#### [Work instruction]
The material beneath this line should be printed exactly, with its pictures omitted.

------------------------------

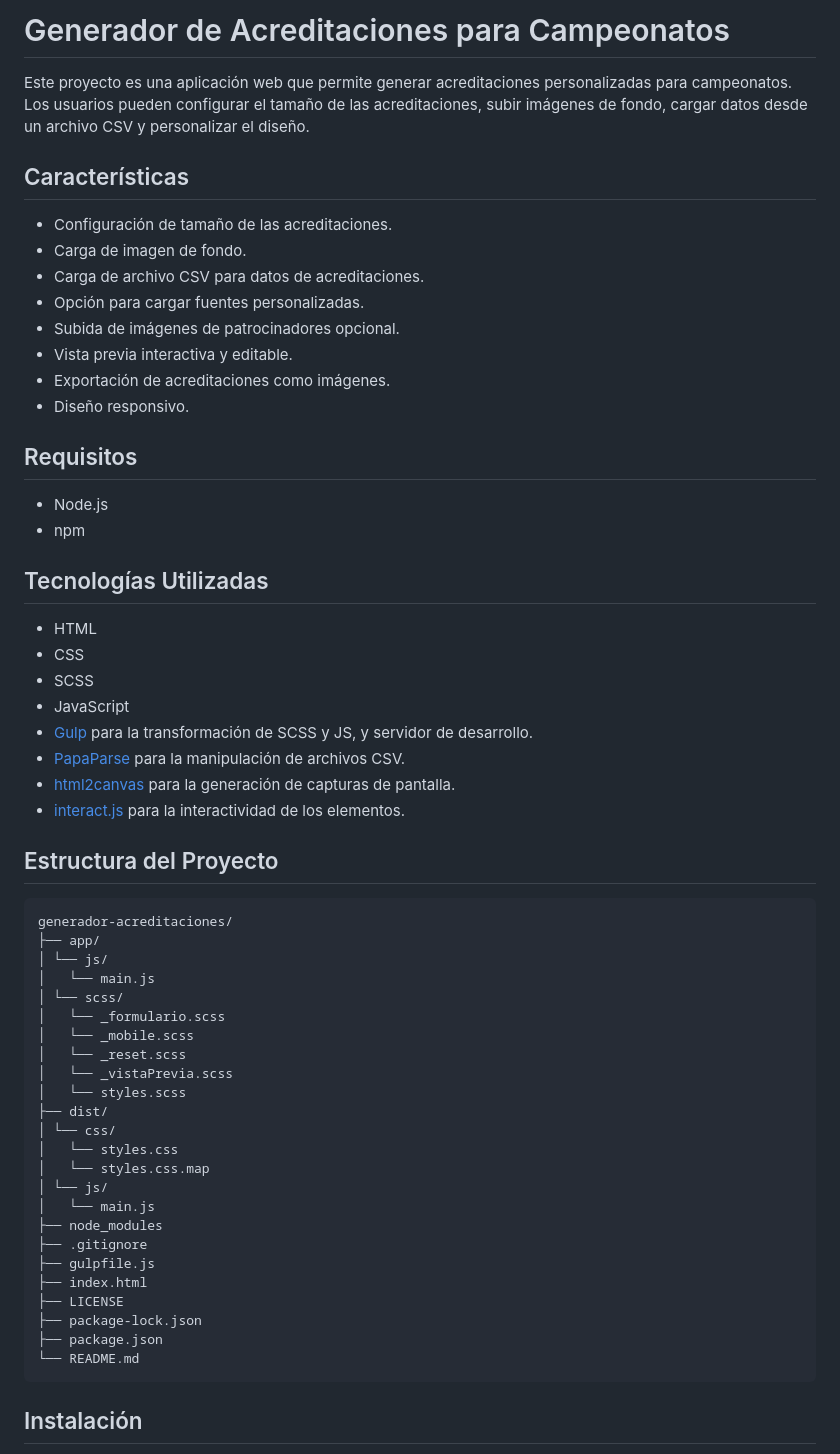
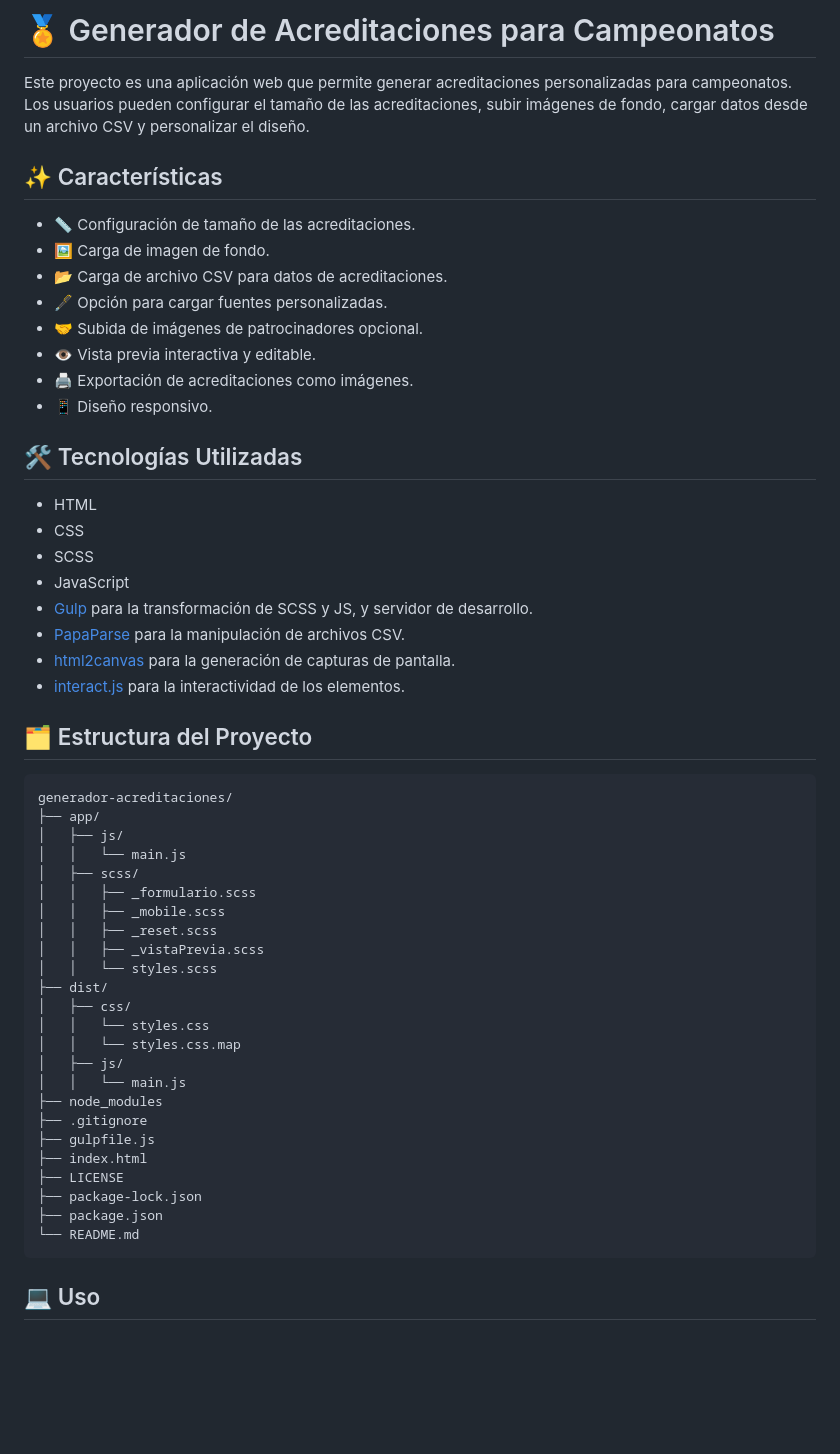
Before and after one commit to manurubik/accreditation-generator, a Markdown page: README.md, the part around the change printed below. Rendered like a GitHub page; blank space fills up the shorter version.

````diff
--- a/README.md
+++ b/README.md
@@ -1,24 +1,19 @@
-# Generador de Acreditaciones para Campeonatos
+# 🏅 Generador de Acreditaciones para Campeonatos
 
 Este proyecto es una aplicación web que permite generar acreditaciones personalizadas para campeonatos. Los usuarios pueden configurar el tamaño de las acreditaciones, subir imágenes de fondo, cargar datos desde un archivo CSV y personalizar el diseño.
 
-## Características
+## ✨ Características
 
-- Configuración de tamaño de las acreditaciones.
-- Carga de imagen de fondo.
-- Carga de archivo CSV para datos de acreditaciones.
-- Opción para cargar fuentes personalizadas.
-- Subida de imágenes de patrocinadores opcional.
-- Vista previa interactiva y editable.
-- Exportación de acreditaciones como imágenes.
-- Diseño responsivo.
+- 📏 Configuración de tamaño de las acreditaciones.
+- 🖼️ Carga de imagen de fondo.
+- 📂 Carga de archivo CSV para datos de acreditaciones.
+- 🖋️ Opción para cargar fuentes personalizadas.
+- 🤝 Subida de imágenes de patrocinadores opcional.
+- 👁️ Vista previa interactiva y editable.
+- 🖨️ Exportación de acreditaciones como imágenes.
+- 📱 Diseño responsivo.
 
-## Requisitos
-
-- Node.js
-- npm
-
-## Tecnologías Utilizadas
+## 🛠️ Tecnologías Utilizadas
 
 - HTML
 - CSS
@@ -29,25 +24,25 @@ Este proyecto es una aplicación web que permite generar acreditaciones personal
 - [html2canvas](https://html2canvas.hertzen.com/) para la generación de capturas de pantalla.
 - [interact.js](https://interactjs.io/) para la interactividad de los elementos.
 
-## Estructura del Proyecto
+## 🗂️ Estructura del Proyecto
 
 ```txt
 generador-acreditaciones/
 ├── app/
-│ └── js/
-│   └── main.js
-│ └── scss/
-│   └── _formulario.scss
-│   └── _mobile.scss
-│   └── _reset.scss
-│   └── _vistaPrevia.scss
-│   └── styles.scss
+│   ├── js/
+│   │   └── main.js
+│   ├── scss/
+│   │   ├── _formulario.scss
+│   │   ├── _mobile.scss
+│   │   ├── _reset.scss
+│   │   ├── _vistaPrevia.scss
+│   │   └── styles.scss
 ├── dist/
-│ └── css/
-│   └── styles.css
-│   └── styles.css.map
-│ └── js/
-│   └── main.js
+│   ├── css/
+│   │   └── styles.css
+│   │   └── styles.css.map
+│   ├── js/
+│   │   └── main.js
 ├── node_modules
 ├── .gitignore
 ├── gulpfile.js
@@ -58,5 +53,5 @@ generador-acreditaciones/
 └── README.md
 ```
 
-## Instalación
+## 💻 Uso
 
````
Also changed, not shown: other parts of README.md (+7 -33 lines).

------------------------------

#### [Response to the exercise]
Before and after one commit to manurubik/accreditation-generator, a Markdown page: README.md, the part around the change printed below. Rendered like a GitHub page; blank space fills up the shorter version.

````diff
--- a/README.md
+++ b/README.md
@@ -1,24 +1,19 @@
-# Generador de Acreditaciones para Campeonatos
+# 🏅 Generador de Acreditaciones para Campeonatos
 
 Este proyecto es una aplicación web que permite generar acreditaciones personalizadas para campeonatos. Los usuarios pueden configurar el tamaño de las acreditaciones, subir imágenes de fondo, cargar datos desde un archivo CSV y personalizar el diseño.
 
-## Características
+## ✨ Características
 
-- Configuración de tamaño de las acreditaciones.
-- Carga de imagen de fondo.
-- Carga de archivo CSV para datos de acreditaciones.
-- Opción para cargar fuentes personalizadas.
-- Subida de imágenes de patrocinadores opcional.
-- Vista previa interactiva y editable.
-- Exportación de acreditaciones como imágenes.
-- Diseño responsivo.
+- 📏 Configuración de tamaño de las acreditaciones.
+- 🖼️ Carga de imagen de fondo.
+- 📂 Carga de archivo CSV para datos de acreditaciones.
+- 🖋️ Opción para cargar fuentes personalizadas.
+- 🤝 Subida de imágenes de patrocinadores opcional.
+- 👁️ Vista previa interactiva y editable.
+- 🖨️ Exportación de acreditaciones como imágenes.
+- 📱 Diseño responsivo.
 
-## Requisitos
-
-- Node.js
-- npm
-
-## Tecnologías Utilizadas
+## 🛠️ Tecnologías Utilizadas
 
 - HTML
 - CSS
@@ -29,25 +24,25 @@ Este proyecto es una aplicación web que permite generar acreditaciones personal
 - [html2canvas](https://html2canvas.hertzen.com/) para la generación de capturas de pantalla.
 - [interact.js](https://interactjs.io/) para la interactividad de los elementos.
 
-## Estructura del Proyecto
+## 🗂️ Estructura del Proyecto
 
 ```txt
 generador-acreditaciones/
 ├── app/
-│ └── js/
-│   └── main.js
-│ └── scss/
-│   └── _formulario.scss
-│   └── _mobile.scss
-│   └── _reset.scss
-│   └── _vistaPrevia.scss
-│   └── styles.scss
+│   ├── js/
+│   │   └── main.js
+│   ├── scss/
+│   │   ├── _formulario.scss
+│   │   ├── _mobile.scss
+│   │   ├── _reset.scss
+│   │   ├── _vistaPrevia.scss
+│   │   └── styles.scss
 ├── dist/
-│ └── css/
-│   └── styles.css
-│   └── styles.css.map
-│ └── js/
-│   └── main.js
+│   ├── css/
+│   │   └── styles.css
+│   │   └── styles.css.map
+│   ├── js/
+│   │   └── main.js
 ├── node_modules
 ├── .gitignore
 ├── gulpfile.js
@@ -58,5 +53,5 @@ generador-acreditaciones/
 └── README.md
 ```
 
-## Instalación
+## 💻 Uso
 
````
Also changed, not shown: other parts of README.md (+7 -33 lines).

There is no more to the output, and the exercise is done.